I was at my 12-year-old son’s school tennis match the other day. He is fortunate to play on his middle school tennis team. He does not play year-round and hasn’t played that many matches in his life. Most of the boys on his team, and the team they played that day, were like him in that respect. They enjoy the game but it is not a focus of their lives.
Youth tennis is not like most sports in that there is no referee or umpire. The kids make their own calls about what balls are in and out and they keep their own score. I was watching several matches at the same time and was struck by how often the other team’s players called balls out that even from my vantage point many feet away were obviously in. This happened not once or twice but many times. One of our players took the unusual step of asking for a coach to be a line judge because of all the obvious bad calls. My son’s coach, a former college tennis player who is very mild-mannered and seen it all, at one point incredulously remarked to the opposing coach that “the ball was at least a foot in” when the opposing player called it out.
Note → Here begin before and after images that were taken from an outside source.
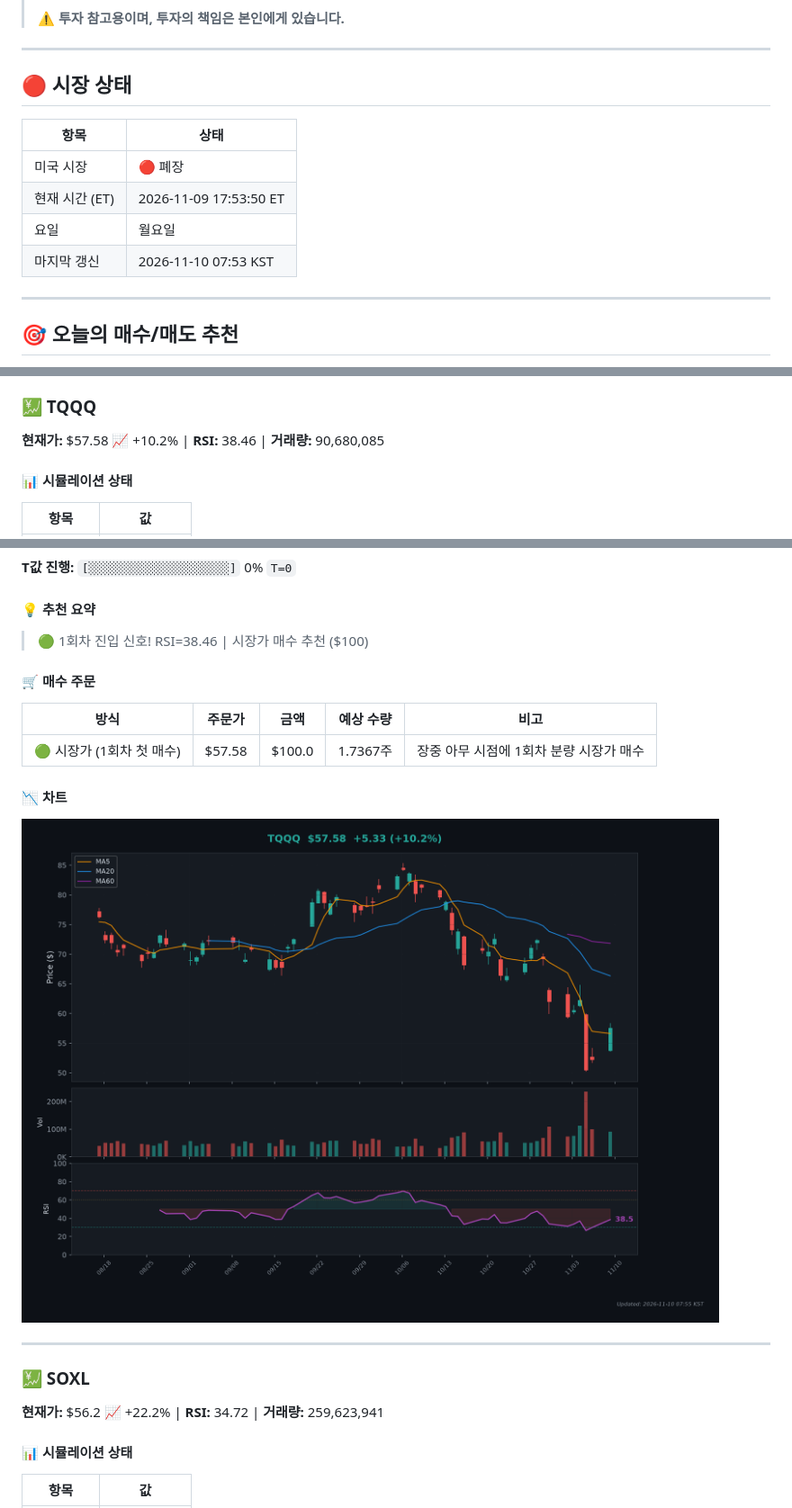
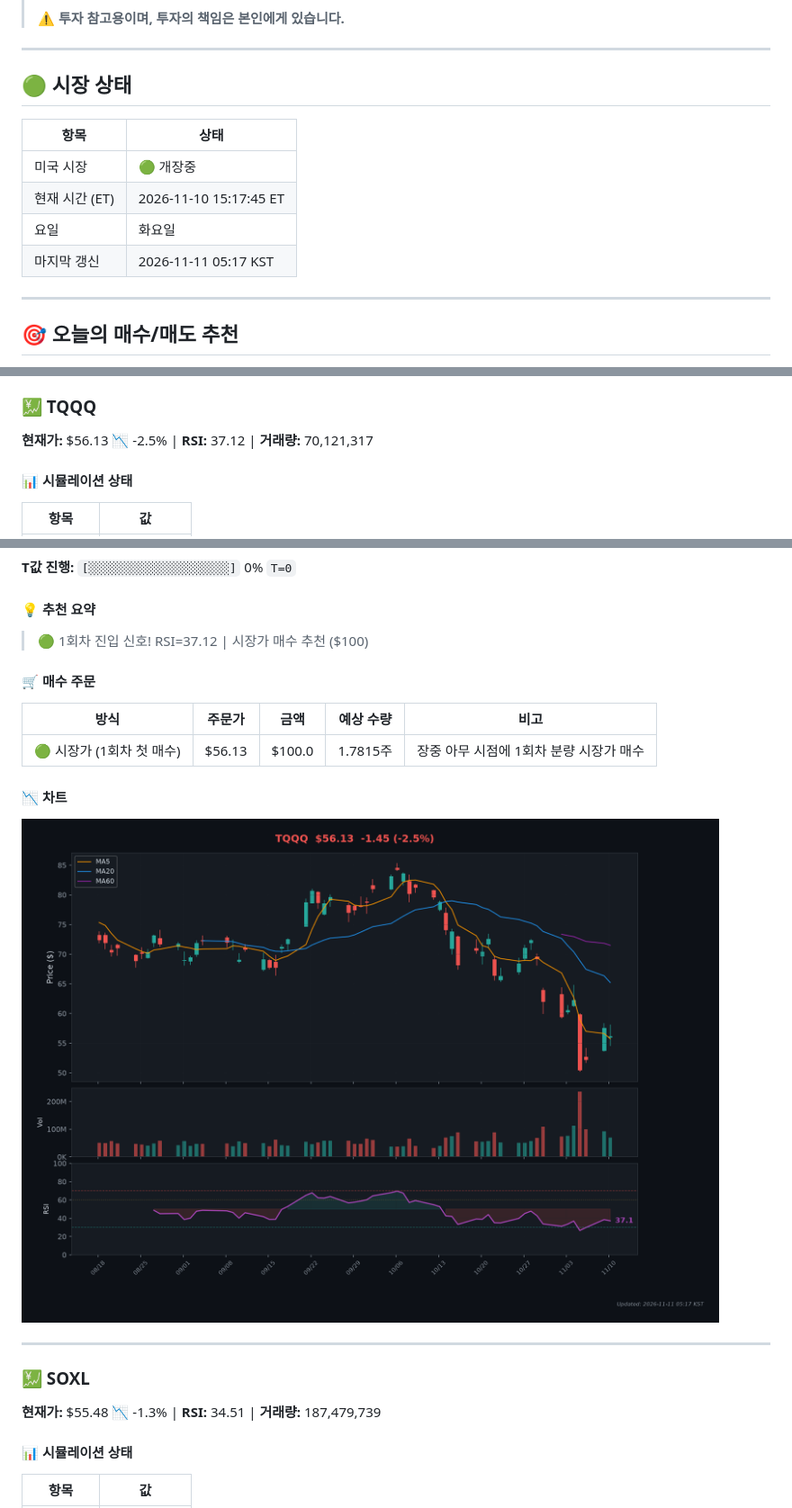
Before and after one commit to Kim-Tae-yeon/infinite-buying-v2.2, a Markdown page: README.md, 3 parts joined by grey strips. Shown at 90% size. Drawn GitHub-style; pictures changed too: charts/chart_TQQQ.png.

Commit message:
🎯 일일 추천 리포트 2026-11-10

```diff
--- a/README.md
+++ b/README.md
@@ -10,14 +10,14 @@
 
 ---
 
-## 🔴 시장 상태
+## 🟢 시장 상태
 
 | 항목 | 상태 |
 |------|------|
-| 미국 시장 | 🔴 폐장 |
-| 현재 시간 (ET) | 2026-11-09 17:53:50 ET |
-| 요일 | 월요일 |
-| 마지막 갱신 | 2026-11-10 07:53 KST |
+| 미국 시장 | 🟢 개장중 |
+| 현재 시간 (ET) | 2026-11-10 15:17:45 ET |
+| 요일 | 화요일 |
+| 마지막 갱신 | 2026-11-11 05:17 KST |
 
 ---
 
@@ -27,7 +27,7 @@
 
 ### 💹 TQQQ
 
-**현재가:** $57.58 📈 +10.2% | **RSI:** 38.46 | **거래량:** 90,680,085
+**현재가:** $56.13 📉 -2.5% | **RSI:** 37.12 | **거래량:** 70,121,317
 
 #### 📊 시뮬레이션 상태
 
@@ -44,13 +44,13 @@
 
 #### 💡 추천 요약
 
-> 🟢 1회차 진입 신호! RSI=38.46 | 시장가 매수 추천 ($100)
+> 🟢 1회차 진입 신호! RSI=37.12 | 시장가 매수 추천 ($100)
 
 #### 🛒 매수 주문
 
 | 방식 | 주문가 | 금액 | 예상 수량 | 비고 |
 |------|--------|------|-----------|------|
-| 🟢 시장가 (1회차 첫 매수) | $57.58 | $100.0 | 1.7367주 | 장중 아무 시점에 1회차 분량 시장가 매수 |
+| 🟢 시장가 (1회차 첫 매수) | $56.13 | $100.0 | 1.7815주 | 장중 아무 시점에 1회차 분량 시장가 매수 |
 
 #### 📉 차트
 
@@ -60,7 +60,7 @@
 
 ### 💹 SOXL
 
-**현재가:** $56.2 📈 +22.2% | **RSI:** 34.72 | **거래량:** 259,623,941
+**현재가:** $55.48 📉 -1.3% | **RSI:** 34.51 | **거래량:** 187,479,739
 
 #### 📊 시뮬레이션 상태
 
```
Also changed, not shown: other parts of README.md (+4 -4 lines), charts/chart_SOXL.png.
The opposing coach had no reaction.
After the matches, I saw an acquaintance of mine who was a parent of a child on the other team. I commented that I have never seen such a display of chronic cheating in all my time with youth sports. His reaction? “Well, I wouldn’t say it was chronic cheating,” as if a little cheating was perfectly acceptable. It was a disappointing and disheartening reaction. Where I come from, if someone cheated they were called out and shamed until they got the message. Those that cut corners as youngsters are very likely to do the same as adults and this parent and that school were failing those players.
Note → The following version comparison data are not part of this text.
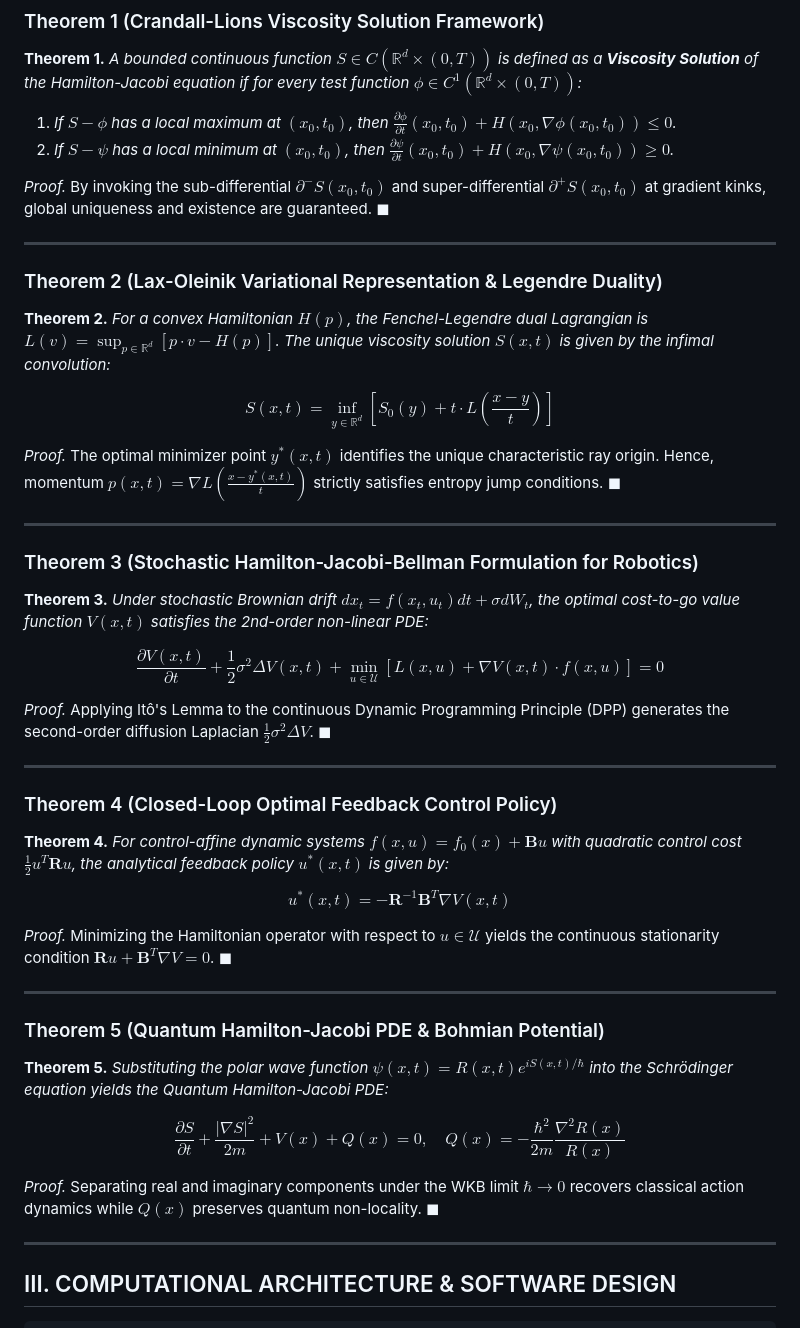
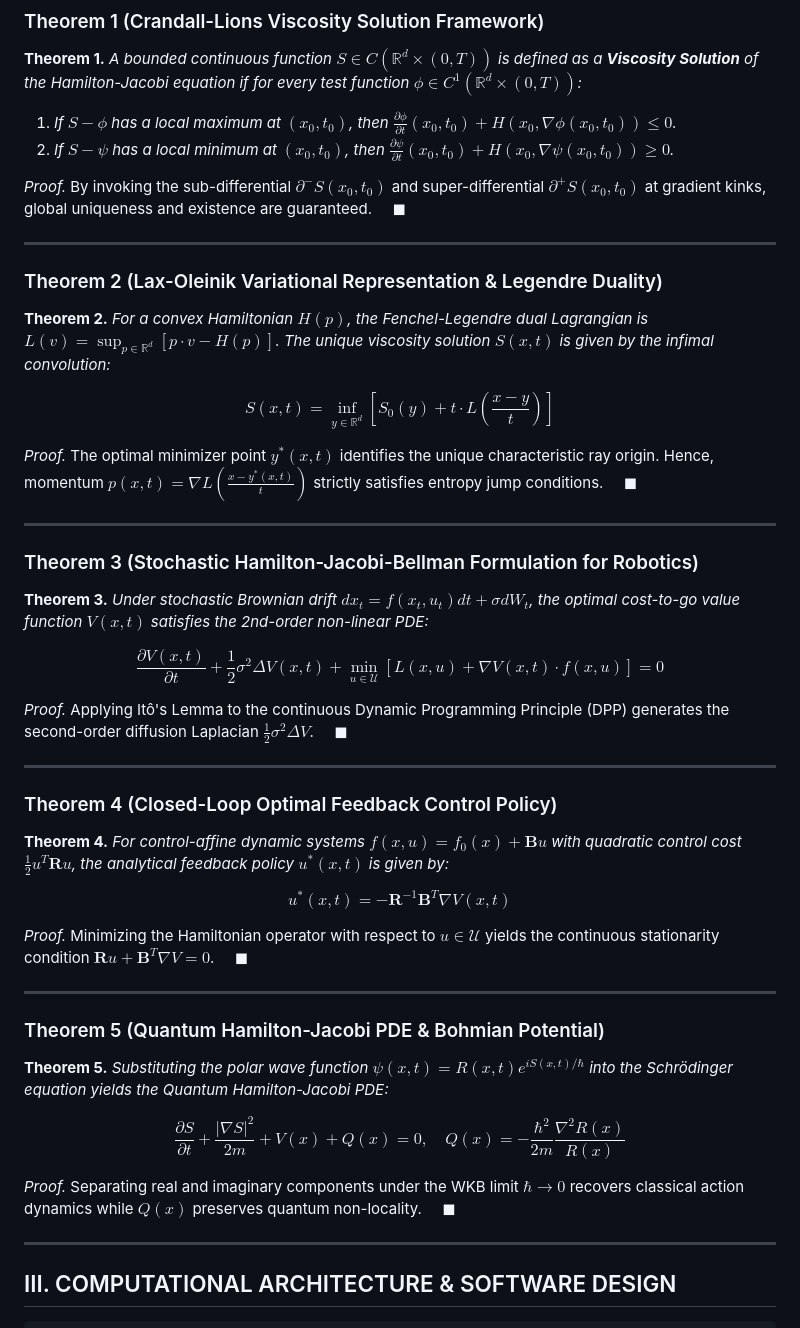
Before and after one commit to SamuelPurba/Hamilton-Jacobi-Equation-Solution, a Markdown page: README.md, the part around the change. GitHub-like rendering.

```diff
--- a/README.md
+++ b/README.md
@@ -95,7 +95,7 @@ graph TD
 1. *If $S - \phi$ has a local maximum at $(x_0, t_0)$, then $\frac{\partial \phi}{\partial t}(x_0, t_0) + H\left(x_0, \nabla \phi(x_0, t_0)\right) \le 0$.*
 2. *If $S - \psi$ has a local minimum at $(x_0, t_0)$, then $\frac{\partial \psi}{\partial t}(x_0, t_0) + H\left(x_0, \nabla \psi(x_0, t_0)\right) \ge 0$.*
 
-*Proof.* By invoking the sub-differential $\partial^- S(x_0, t_0)$ and super-differential $\partial^+ S(x_0, t_0)$ at gradient kinks, global uniqueness and existence are guaranteed. $\blacksquare$
+*Proof.* By invoking the sub-differential $\partial^- S(x_0, t_0)$ and super-differential $\partial^+ S(x_0, t_0)$ at gradient kinks, global uniqueness and existence are guaranteed. $\quad \blacksquare$
 
 ---
 
@@ -104,7 +104,7 @@ graph TD
 
 $$S(x, t) = \inf_{y \in \mathbb{R}^d} \left[ S_0(y) + t \cdot L\left(\frac{x - y}{t}\right) \right] \tag{2}$$
 
-*Proof.* The optimal minimizer point $y^*(x, t)$ identifies the unique characteristic ray origin. Hence, momentum $p(x,t) = \nabla L\left(\frac{x - y^*(x,t)}{t}\right)$ strictly satisfies entropy jump conditions. $\blacksquare$
+*Proof.* The optimal minimizer point $y^*(x, t)$ identifies the unique characteristic ray origin. Hence, momentum $p(x,t) = \nabla L\left(\frac{x - y^*(x,t)}{t}\right)$ strictly satisfies entropy jump conditions. $\quad \blacksquare$
 
 ---
 
@@ -113,7 +113,7 @@ $$S(x, t) = \inf_{y \in \mathbb{R}^d} \left[ S_0(y) + t \cdot L\left(\frac{x - y
 
 $$\frac{\partial V(x, t)}{\partial t} + \frac{1}{2} \sigma^2 \Delta V(x, t) + \min_{u \in \mathcal{U}} \left[ L(x, u) + \nabla V(x, t) \cdot f(x, u) \right] = 0 \tag{3}$$
 
-*Proof.* Applying Itô's Lemma to the continuous Dynamic Programming Principle (DPP) generates the second-order diffusion Laplacian $\frac{1}{2}\sigma^2 \Delta V$. $\blacksquare$
+*Proof.* Applying Itô's Lemma to the continuous Dynamic Programming Principle (DPP) generates the second-order diffusion Laplacian $\frac{1}{2}\sigma^2 \Delta V$. $\quad \blacksquare$
 
 ---
 
@@ -122,7 +122,7 @@ $$\frac{\partial V(x, t)}{\partial t} + \frac{1}{2} \sigma^2 \Delta V(x, t) + \m
 
 $$u^*(x, t) = -\mathbf{R}^{-1} \mathbf{B}^T \nabla V(x, t) \tag{4}$$
 
-*Proof.* Minimizing the Hamiltonian operator with respect to $u \in \mathcal{U}$ yields the continuous stationarity condition $\mathbf{R} u + \mathbf{B}^T \nabla V = 0$. $\blacksquare$
+*Proof.* Minimizing the Hamiltonian operator with respect to $u \in \mathcal{U}$ yields the continuous stationarity condition $\mathbf{R} u + \mathbf{B}^T \nabla V = 0$. $\quad \blacksquare$
 
 ---
 
@@ -131,7 +131,7 @@ $$u^*(x, t) = -\mathbf{R}^{-1} \mathbf{B}^T \nabla V(x, t) \tag{4}$$
 
 $$\frac{\partial S}{\partial t} + \frac{|\nabla S|^2}{2m} + V(x) + Q(x) = 0, \quad Q(x) = -\frac{\hbar^2}{2m} \frac{\nabla^2 R(x)}{R(x)} \tag{5}$$
 
-*Proof.* Separating real and imaginary components under the WKB limit $\hbar \to 0$ recovers classical action dynamics while $Q(x)$ preserves quantum non-locality. $\blacksquare$
+*Proof.* Separating real and imaginary components under the WKB limit $\hbar \to 0$ recovers classical action dynamics while $Q(x)$ preserves quantum non-locality. $\quad \blacksquare$
 
 ---
 
```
I was also disappointed by another recent example of a stark absence of honor. I have long admired Coach Krzyzewski, Duke’s basketball coach, which made his recent conduct all the more dispiriting. When Oregon beat Duke in the NCAA tournament the best player for Oregon was asked what Coach K said to him after the game. The player responded by saying that Coach K told him he was too good to take a shot as time was winding down and the outcome of the game was not in doubt. When Coach K was told the Oregon player said that, Coach K flatly denied it. But CBS had a microphone that picked up the exchange and confirmed the player’s account. When confronted with that evidence, Coach K went into public relations mode, apologizing for talking to the player but not apologizing for not telling the truth about what he said to him.
Of course, in our profession sometimes what is right and wrong is not as simple as knowing to tell the truth. We are all subject to the Rules of Professional Conduct and subject to discipline for not scrupulously abiding by them. Last year our Bar put on over 160 hours of CLE time on ethics topics in an effort to educate our members on those Rules and how to abide by them. The Bar’s Grievance Committee, ably chaired last year by Fred DeVore and this year by Mark Michael, investigates complaints against lawyers and makes recommendations to the State Bar about possible ethics violations.
Our Bar takes this responsibility very seriously and we are indebted to lawyers in our community who have devoted their time and energy to leading and serving on this important Committee. We do not shirk from this important task or look the other way when there is an infraction. Over the last five years, 16 MCB lawyers have been suspended, one has been disbarred and 30 have received lesser punishment. We owe it to ourselves and the community we serve to tolerate nothing less than the highest ethical conduct and I am proud of our Bar’s consistent devotion to this work.